"It's plain to see the houses are tilting. They haven't told us, but we've seen it," Bryant says. "I've seen cracks in the foundation. You walk into the middle of the street and your body starts to tilt. They really need to take an assessment of the community within a couple blocks and say to us, 'Y'all's houses are sinking, too,' and not just ignore it. We know the signs. We're just waiting for the city to say it.
"Or maybe we'll have another gas explosion, and they'll be forced to say that to us."
Bryant says she ran out of energy to fight the city on this decades ago. "I know what will happen. They'll start talking all that crazy talk and I'll be stressed again," she says. "They'll tell me no one else has called them with issues, so they feel like it's OK." Her block is mostly renters now, which makes activism even more difficult. "It's been a while since we've been organized as a block," she admits.
And so, she concludes, "We are stuck." Adds Johnson, "Maybe if we were younger, we wouldn't feel so stuck."
In Nicetown, it's the same story. Miguel Moyett's front porch, on the 700 block of West Courtland Street, looks onto a community garden where a cluster of rowhouses used to stand, more casualties of sinking. Another house nearby collapsed, and others have been abandoned rather than repaired. After all, it's tough to sink money into a home you think is going down anyway, he says.

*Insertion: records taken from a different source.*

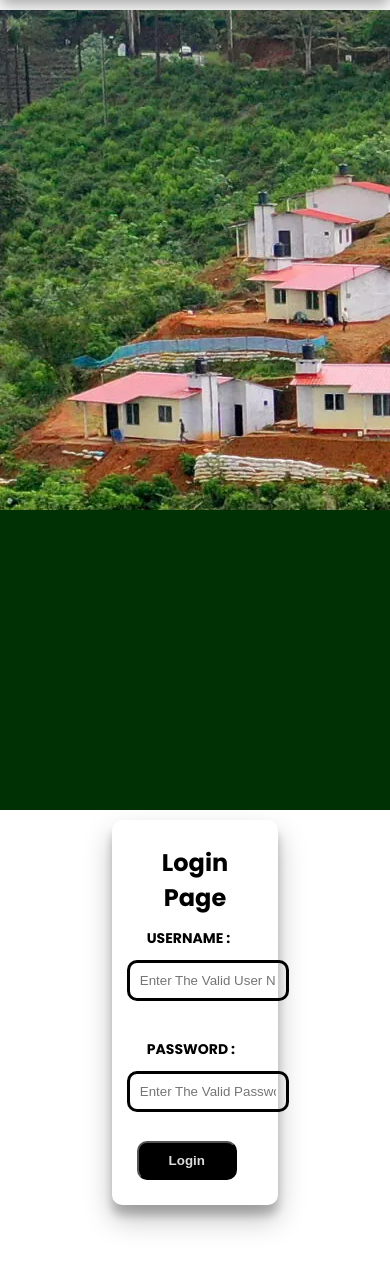
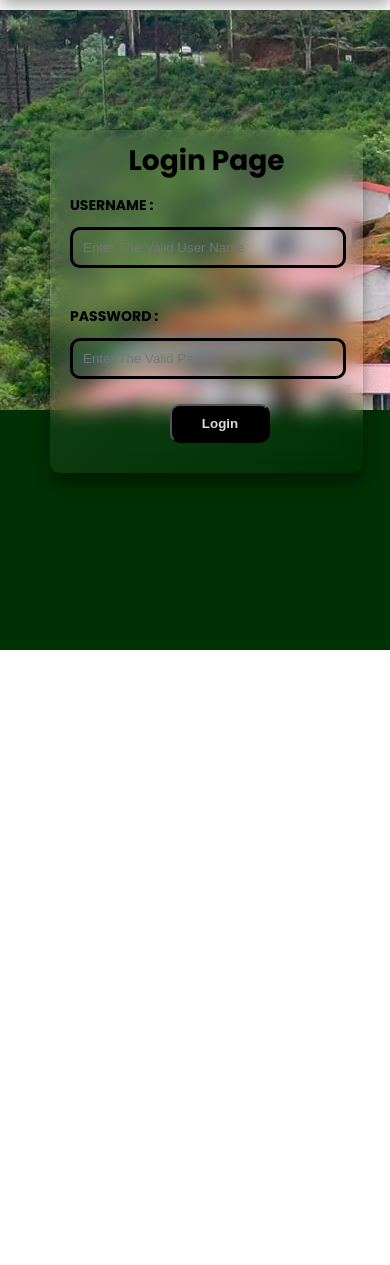
Before and after one commit to abdhafee/web-database, a PHP site: page /loginPage.php in a window 390 px wide. Shown: the part 65-1330 px from the top of the page. Run offline with PHP 8.4, Linux system fonts and the light colour scheme.

Commit message:
Update loginPage.php

```diff
--- a/loginPage.php
+++ b/loginPage.php
@@ -17,6 +17,148 @@
 
     <!-- Custom CSS -->
     <link rel="stylesheet" href="home.css">
+
+<style>
+.bimg{
+  background-image: url('developing.webp');
+  width: 100%;
+  height: 500px;
+  position: relative;
+  margin-top: 10px;
+}
+.login-box{
+  background: linear-gradient(135deg, rgba(255, 255, 255, 0.1), rgba(255, 255, 255, 0));
+  backdrop-filter: blur(10px);
+  -webkit-backdrop-filter: blur(10px);
+  transition: 2s;
+  border-radius: 20px;
+  width: 35vw;
+  height: auto;
+  top: -290px;
+  left: 480px;
+  padding: 20px;
+  position: absolute;
+  box-shadow: rgba(0, 0, 0, 0.25) 0px 14px 28px, rgba(0, 0, 0, 0.22) 0px 10px 10px;
+}
+
+.bg-img{
+  background-color: #003104;
+  width: 100%;
+  height: 200px;
+  position: relative;
+}
+
+.login-box h1{
+  text-align: center;
+  padding: 10px;
+}
+
+.login-box label{
+  padding: 20px;
+  font-weight: bold;
+}
+
+.login input{
+  padding: 10px;
+  display:flex;
+  width: 30vw;
+  margin: 10px;
+  background: transparent;
+  border-radius: 10px;
+  border: solid 3px #000;
+}
+
+.login button{
+  display: flex;
+  flex-direction: column;
+  align-items: center;
+  text-align: center;
+  padding: 10px;
+  width: 15vw;
+  margin-left: 125px;
+  margin-top: -10px;
+  font-weight: bold;
+  border-radius: 10px;
+  background-color: #000;
+  color: #ddd;
+}
+  /* Responsive design */
+@media (max-width: 768px) {
+  *{
+    margin: 0;
+    padding: 0;
+  }
+
+  html,body{
+    width: 100%;
+    height: 100%;
+    margin: 0;
+    padding: 0;
+    overflow-x: hidden;
+    font-family: 'Poppins', sans-serif;
+}
+
+.bimg{
+  width: 100%;
+  height: 400px;
+  position: relative;
+  margin-top: 10px;
+}
+
+.bg-img{
+  background-color: #003104;
+  width: 100%;
+  height: 240px;
+  position: relative;
+  }
+
+.login-box {
+  background: linear-gradient(135deg, rgba(255, 255, 255, 0.1), rgba(255, 255, 255, 0));
+  backdrop-filter: blur(10px);
+  -webkit-backdrop-filter: blur(10px);
+  transition: 2s;
+  width: 70vw;
+  height: auto;
+  top: -290px;
+  left: 50px;
+  padding: 20px;
+  position: absolute; /* Reduced padding */
+  border-radius: 10px; /* Slightly less rounded */
+  height: auto; /* Allows content to define height */
+  margin: 10px auto; /* Centering */
+}
+
+.login input {
+  width: 64vw;
+  margin: 10px;
+  background: transparent;
+  margin-left: 0; /* Reset margin for mobile */
+}
+
+.login button {
+  width: 100px; /* Full width for button */
+  display: flex;
+  flex-direction: column;
+  align-items: center;
+  text-align: center;
+  margin-left: 125px;
+  position: relative;
+  left: -25px;
+}
+
+.login-box h1 {
+  font-size: 28px;
+  margin-top: -20px;
+}
+
+.login-box label {
+  font-size: 14px; /* Smaller font size */
+  right: 20px;
+  position: relative;
+}
+}
+
+</style>
 </head>
 <body>
     <!-- Navbar -->
@@ -25,8 +167,8 @@
     </nav>
 
     <!-- Header -->
-    <div class="bimg" style="background-image: url('developing.webp'); width: 100%; height: 500px; position: relative; margin-top: 10px;"></div>
-    <div class="bg-img"></div>
+    <div class="bimg" style=""></div>
+    <div class="bg-img">
 
     <!-- Login Page -->
     <div class="login-box">
@@ -39,6 +181,7 @@
                 <input type="password" id="password" name="psswd" placeholder="Enter The Valid Password"><br>
                 <button type="submit" id="login" value="Login" name="login">Login</button>
             </form>
+        </div>
         </div>
     </div>
 
```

Everything on this block is topsy-turvy: Walls are split, sidewalks have disintegrated. Moyett fears his own house is slowly breaking apart, worthless. His block is so close to the Logan Triangle boundaries, he says, and so clearly exhibiting the same signs of distress, that he can't understand why it was left behind. "They told me this area don't belong to Logan, so they don't do nothing. I bring political people up here, the Spanish guys, and they made promises. But after election day, you don't see them around no more."
There was a time, about a decade ago, when Beverly, the Eastwick resident, thought things were about to change. He and his neighbors made enough noise that Mayor Street met with them, and the city contracted an engineering firm to study Towne Gardens. According to a 2002 L&I memo, the firm found that houses had shifted off their piles, that floor slabs had failed, and that Beverly's block should be considered for demolition. The memo urged further study and repairs. Today, Beverly's still waiting.
As for the rest — Moyett, Serrano, Bryant, Johnson — they've all but given up. "We're here till we literally perish. We spent all our lives working and taking care of our houses, and now we're left with nothing," Serrano says. "If I start worrying about everything that happens in this area, I would be 6 feet under. Let the Lord handle it. I take it one day at a time."